The North American Menopause Society (N.A.M.S.) Menopausal Model
Why the North American Menopause Society
(NAMS) Model Inhibits Proper Patient Evaluation
The cornerstone of the North American Menopause Society course on menopausal management begins with a definition of menopause. According to N.A.M.S., menopause is defined as “ ..12 months of amenorrhea following the final menstrual period (FMP), which reflects a near complete but natural diminution of ovarian hormone secretion. Menopause means the end of natural childbearing (without assisted reproductive techniques). There is no adequate independent biological marker for menopause.”
Below is a table breaking down a woman’s reproductive life into various stages, with the final period as the anchor point of the table.
It is easy to see that no endocrinologic criteria is listed. All the stages are clinical.
What is wrong with this model?
If I were to see a thirty-year-old patient who had gone twelve months without a period, I would not assume this represents early menopause. I would begin with an endocrine work up and delve into what is happening to the hypothalamus, pituitary, ovaries, and uterus. If the answer was still unclear, I would evaluate prolactin, thyroid function and adrenal function as well as nutritional status, exercise and any current medications.
Just because a woman is forty-five or fifty-years-old and is complaining of hot flashes, does not mean that her ovaries are no longer making hormones. In the past three years, I have done lab work for over two thousand women with hormonal issues. I still become surprised and learn new things every day. I see women in their thirties with very high FSH and virtually no estrogen, progesterone or testosterone. I also see fifty-year-old women with moderately elevated FSH but elevated estradiol and estrone, no progesterone and normal testosterone.
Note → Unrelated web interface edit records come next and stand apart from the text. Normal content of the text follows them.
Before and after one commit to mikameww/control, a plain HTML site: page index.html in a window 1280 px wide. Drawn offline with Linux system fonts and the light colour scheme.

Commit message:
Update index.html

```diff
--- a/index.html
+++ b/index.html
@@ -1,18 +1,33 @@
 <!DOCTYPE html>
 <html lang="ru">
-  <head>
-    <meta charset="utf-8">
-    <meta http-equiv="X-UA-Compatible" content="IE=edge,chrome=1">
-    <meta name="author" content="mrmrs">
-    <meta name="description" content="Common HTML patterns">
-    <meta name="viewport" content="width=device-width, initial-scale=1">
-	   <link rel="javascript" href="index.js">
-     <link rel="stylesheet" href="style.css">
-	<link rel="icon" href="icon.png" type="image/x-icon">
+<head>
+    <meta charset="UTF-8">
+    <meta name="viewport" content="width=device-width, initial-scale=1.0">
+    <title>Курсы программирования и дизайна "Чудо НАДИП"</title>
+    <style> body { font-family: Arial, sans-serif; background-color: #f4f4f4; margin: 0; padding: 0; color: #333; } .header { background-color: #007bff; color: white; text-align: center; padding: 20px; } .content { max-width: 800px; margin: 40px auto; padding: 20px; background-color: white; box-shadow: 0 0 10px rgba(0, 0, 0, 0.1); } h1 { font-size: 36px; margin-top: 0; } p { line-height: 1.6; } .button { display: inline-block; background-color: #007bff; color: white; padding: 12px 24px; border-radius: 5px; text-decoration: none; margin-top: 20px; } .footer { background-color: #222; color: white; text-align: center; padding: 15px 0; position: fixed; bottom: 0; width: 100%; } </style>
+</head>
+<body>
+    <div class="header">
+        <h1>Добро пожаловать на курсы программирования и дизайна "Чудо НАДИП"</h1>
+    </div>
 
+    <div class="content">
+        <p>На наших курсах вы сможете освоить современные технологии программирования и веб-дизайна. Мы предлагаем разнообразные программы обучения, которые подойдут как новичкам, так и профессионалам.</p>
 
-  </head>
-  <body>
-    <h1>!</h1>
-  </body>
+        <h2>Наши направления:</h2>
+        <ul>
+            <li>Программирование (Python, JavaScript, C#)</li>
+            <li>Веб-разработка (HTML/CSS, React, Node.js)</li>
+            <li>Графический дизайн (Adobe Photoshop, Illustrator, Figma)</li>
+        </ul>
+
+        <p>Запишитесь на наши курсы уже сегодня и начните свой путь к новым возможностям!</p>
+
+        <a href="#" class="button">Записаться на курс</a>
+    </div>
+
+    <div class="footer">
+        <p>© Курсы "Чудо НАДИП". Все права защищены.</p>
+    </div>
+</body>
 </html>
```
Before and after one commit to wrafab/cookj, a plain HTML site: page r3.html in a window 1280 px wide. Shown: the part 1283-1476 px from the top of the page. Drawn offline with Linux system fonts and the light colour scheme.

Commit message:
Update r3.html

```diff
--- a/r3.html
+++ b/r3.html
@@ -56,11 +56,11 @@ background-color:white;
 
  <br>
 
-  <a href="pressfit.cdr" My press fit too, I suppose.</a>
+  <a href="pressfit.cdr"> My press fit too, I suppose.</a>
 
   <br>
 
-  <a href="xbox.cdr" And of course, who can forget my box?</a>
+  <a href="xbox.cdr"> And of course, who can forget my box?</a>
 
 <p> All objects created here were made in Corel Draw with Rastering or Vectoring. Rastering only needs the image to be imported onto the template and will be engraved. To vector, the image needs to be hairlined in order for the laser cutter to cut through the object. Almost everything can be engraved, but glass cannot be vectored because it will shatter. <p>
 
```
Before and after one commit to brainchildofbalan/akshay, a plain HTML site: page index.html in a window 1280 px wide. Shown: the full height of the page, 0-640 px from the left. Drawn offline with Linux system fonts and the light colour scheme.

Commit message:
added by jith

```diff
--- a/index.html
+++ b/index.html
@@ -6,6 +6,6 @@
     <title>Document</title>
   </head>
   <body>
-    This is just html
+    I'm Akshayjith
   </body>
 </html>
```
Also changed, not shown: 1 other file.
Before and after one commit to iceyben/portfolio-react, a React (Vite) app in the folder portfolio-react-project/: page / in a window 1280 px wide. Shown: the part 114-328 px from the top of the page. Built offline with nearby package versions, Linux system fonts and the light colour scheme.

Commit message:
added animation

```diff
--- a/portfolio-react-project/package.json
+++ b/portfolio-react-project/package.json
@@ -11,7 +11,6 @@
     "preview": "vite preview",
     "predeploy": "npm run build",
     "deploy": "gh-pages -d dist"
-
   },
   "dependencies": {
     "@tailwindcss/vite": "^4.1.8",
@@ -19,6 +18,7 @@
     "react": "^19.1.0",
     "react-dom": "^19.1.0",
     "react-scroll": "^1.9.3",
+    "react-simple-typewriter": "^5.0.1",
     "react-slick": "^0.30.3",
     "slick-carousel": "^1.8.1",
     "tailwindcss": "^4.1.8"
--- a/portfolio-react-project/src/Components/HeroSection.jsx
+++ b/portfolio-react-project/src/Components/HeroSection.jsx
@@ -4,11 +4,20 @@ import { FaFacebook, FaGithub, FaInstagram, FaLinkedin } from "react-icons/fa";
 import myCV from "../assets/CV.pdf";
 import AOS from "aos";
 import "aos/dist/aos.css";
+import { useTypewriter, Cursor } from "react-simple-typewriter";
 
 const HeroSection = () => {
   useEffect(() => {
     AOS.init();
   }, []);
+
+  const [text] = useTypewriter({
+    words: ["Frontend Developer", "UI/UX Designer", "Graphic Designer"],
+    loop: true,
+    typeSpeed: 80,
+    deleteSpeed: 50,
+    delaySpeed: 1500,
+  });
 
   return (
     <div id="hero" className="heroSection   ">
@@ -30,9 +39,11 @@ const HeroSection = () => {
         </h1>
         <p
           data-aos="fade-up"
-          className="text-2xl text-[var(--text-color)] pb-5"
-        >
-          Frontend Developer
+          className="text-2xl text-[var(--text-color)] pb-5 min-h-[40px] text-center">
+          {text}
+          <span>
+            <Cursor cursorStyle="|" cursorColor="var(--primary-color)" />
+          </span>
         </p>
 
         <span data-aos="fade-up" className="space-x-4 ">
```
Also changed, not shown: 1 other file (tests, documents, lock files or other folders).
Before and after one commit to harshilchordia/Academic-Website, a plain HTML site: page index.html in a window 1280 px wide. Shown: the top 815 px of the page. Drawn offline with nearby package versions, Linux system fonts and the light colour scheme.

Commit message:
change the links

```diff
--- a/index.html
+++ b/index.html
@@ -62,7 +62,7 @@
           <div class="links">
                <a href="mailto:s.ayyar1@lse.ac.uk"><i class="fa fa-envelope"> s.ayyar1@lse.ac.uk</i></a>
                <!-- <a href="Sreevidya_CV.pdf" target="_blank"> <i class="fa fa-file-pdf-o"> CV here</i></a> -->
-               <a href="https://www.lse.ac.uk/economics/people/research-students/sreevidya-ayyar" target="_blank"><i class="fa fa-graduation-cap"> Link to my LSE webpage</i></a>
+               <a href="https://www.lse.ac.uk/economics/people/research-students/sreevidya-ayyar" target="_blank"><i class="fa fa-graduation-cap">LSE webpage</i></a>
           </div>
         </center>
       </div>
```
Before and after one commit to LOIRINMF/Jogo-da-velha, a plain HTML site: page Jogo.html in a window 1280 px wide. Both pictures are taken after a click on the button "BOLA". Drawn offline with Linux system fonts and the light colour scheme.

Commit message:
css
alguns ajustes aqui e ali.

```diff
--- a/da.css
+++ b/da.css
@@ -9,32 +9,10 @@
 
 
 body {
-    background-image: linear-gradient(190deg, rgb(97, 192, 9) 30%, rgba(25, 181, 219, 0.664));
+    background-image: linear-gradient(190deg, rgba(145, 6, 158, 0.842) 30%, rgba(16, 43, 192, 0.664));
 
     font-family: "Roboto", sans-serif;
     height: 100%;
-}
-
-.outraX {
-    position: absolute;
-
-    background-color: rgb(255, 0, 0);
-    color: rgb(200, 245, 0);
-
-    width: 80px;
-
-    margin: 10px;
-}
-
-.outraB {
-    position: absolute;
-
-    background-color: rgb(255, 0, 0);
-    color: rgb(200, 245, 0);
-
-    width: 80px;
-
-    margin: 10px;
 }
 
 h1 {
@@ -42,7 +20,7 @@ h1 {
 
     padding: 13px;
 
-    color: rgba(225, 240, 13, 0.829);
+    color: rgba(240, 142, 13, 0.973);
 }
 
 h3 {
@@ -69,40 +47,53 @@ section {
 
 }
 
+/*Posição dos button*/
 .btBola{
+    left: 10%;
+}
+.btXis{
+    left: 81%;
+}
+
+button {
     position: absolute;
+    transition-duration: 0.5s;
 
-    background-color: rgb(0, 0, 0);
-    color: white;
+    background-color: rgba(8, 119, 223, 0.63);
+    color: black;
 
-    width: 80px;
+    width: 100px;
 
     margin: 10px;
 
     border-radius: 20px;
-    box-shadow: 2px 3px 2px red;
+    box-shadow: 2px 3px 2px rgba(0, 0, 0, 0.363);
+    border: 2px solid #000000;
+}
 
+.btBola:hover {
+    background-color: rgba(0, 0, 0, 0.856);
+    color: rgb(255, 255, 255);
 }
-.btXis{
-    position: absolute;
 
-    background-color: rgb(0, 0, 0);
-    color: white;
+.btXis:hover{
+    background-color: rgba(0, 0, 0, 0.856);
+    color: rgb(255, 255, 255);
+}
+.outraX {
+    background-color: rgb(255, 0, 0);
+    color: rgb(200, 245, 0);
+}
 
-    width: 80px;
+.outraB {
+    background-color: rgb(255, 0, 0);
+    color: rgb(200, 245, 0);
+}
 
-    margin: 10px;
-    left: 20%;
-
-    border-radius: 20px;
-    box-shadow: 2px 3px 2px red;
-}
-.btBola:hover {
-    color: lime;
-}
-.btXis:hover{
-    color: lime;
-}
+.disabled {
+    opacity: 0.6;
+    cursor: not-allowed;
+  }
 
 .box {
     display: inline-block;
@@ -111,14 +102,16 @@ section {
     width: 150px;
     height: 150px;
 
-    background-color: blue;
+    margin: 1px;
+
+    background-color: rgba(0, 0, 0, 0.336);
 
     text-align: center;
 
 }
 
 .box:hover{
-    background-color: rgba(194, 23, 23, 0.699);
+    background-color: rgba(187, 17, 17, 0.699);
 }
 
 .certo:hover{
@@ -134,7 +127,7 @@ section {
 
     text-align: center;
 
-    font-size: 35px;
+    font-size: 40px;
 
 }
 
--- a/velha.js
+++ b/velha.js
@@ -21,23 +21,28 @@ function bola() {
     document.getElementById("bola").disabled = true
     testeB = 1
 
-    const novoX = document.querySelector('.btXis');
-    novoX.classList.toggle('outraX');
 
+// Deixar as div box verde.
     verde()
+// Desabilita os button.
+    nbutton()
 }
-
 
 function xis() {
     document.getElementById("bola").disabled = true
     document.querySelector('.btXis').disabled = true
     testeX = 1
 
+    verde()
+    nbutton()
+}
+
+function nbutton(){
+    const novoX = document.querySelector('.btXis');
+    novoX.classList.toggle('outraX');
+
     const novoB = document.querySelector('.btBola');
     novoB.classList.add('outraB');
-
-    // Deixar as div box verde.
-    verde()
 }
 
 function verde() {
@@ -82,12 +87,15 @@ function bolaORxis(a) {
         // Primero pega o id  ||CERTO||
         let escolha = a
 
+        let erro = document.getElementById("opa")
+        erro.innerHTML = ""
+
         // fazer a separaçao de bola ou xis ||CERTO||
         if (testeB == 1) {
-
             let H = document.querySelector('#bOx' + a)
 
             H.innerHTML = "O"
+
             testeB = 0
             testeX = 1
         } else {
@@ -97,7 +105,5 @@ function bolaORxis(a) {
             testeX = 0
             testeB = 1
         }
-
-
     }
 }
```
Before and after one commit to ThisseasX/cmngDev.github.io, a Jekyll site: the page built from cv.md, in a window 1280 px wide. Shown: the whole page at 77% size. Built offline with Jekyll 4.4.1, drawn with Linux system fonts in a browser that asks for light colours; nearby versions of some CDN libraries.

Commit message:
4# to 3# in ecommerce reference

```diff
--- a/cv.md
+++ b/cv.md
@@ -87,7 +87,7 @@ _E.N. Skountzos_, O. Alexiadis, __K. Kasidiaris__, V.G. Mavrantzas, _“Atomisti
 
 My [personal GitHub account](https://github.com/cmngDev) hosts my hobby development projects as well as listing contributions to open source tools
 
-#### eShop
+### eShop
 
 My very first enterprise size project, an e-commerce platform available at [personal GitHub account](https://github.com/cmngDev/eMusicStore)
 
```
Every day I see menopausal women with high and low testosterone. Some doctors have claimed that laboratory tests for determining total testosterone is inaccurate. Why should that be the case? Laboratory testing is automated and is very accurate. Sometimes we do not understand the results—that is no reason to blame the lab.
Every day I see women who had a hysterectomy with the ovaries intact. When they start getting hot flashes, many doctors put them on estrogen only and they are miserable. Many of these women already have too much estrogen. If they still had a uterus, they would be experiencing heavy bleeding along with the hot flashes. Adding additional estrogen only makes them feel worse.
When I took the N.A.M.S. Menopausal Management Certification Review Course in 2003, we were instructed not to order FSH or estradiol levels. It would just confuse us. I did not take their advice as I wanted to learn as much as I could about my patients. Two months later, I learned about compounding pharmacies and bioidentical hormones. How was it possible that I had just become certified by the most prestigious menopausal organization in the nation, and they never mentioned the existence of bioidentical hormones? It was never pointed out that I could replace depleted hormones with an identical molecule, one that could be measured, allowing me to treat female hormone abnormalities like a real doctor. Run a history and physical. Measure hormones from the whole system; top to bottom. Find out what the problem is. Replace what is needed with the identical molecule. Retest (repeating appropriate patient histories and physicals) to evaluate your progress and to determine how the patient is feeling.
So, what is to be done?
We must learn new things and manage menopause and irregular bleeding states for the endocrinologic problems that arise. We need to understand the physiology, learn what is normal and appreciate that each woman, each patient, is an individual. Each woman handles hormones in their own unique way -- there is no single magic solution.
Today’s leaders in menopausal management are our patients. If our therapies aren’t working for them, they tell us. If we don’t listen, they will find another doctor. They read books. They go to the Internet. They talk to friends. We, the professionals, must do the same. If a patient brings me a book, I read it.
For professional sources, my bible is Speroff and Fritz, Clinical Gynecologic Endocrinology and Infertility -- it must be the latest edition (Seventh Edition). There have been great advances since the Sixth Edition, especially in understanding the relationship between insulin and female hormones. Most of the books on bioidentical hormones are written for lay people. Some contain excellent information while others, not so much. I am constantly reading—even the less than perfect books provide some interesting insights.
I want to share what I have learned and will be building this website as a teaching and learning tool. There is a better way then what we have been taught up to now—a way of viewing the gradual changes in a woman’s hormone status based on the physiology. There are many therapies using bioidentical hormones to act like natural hormones and can be monitored using standard laboratory testing.
Take a deep breath. It will be OK. There is a lot to learn. The results in your patients will surprise you.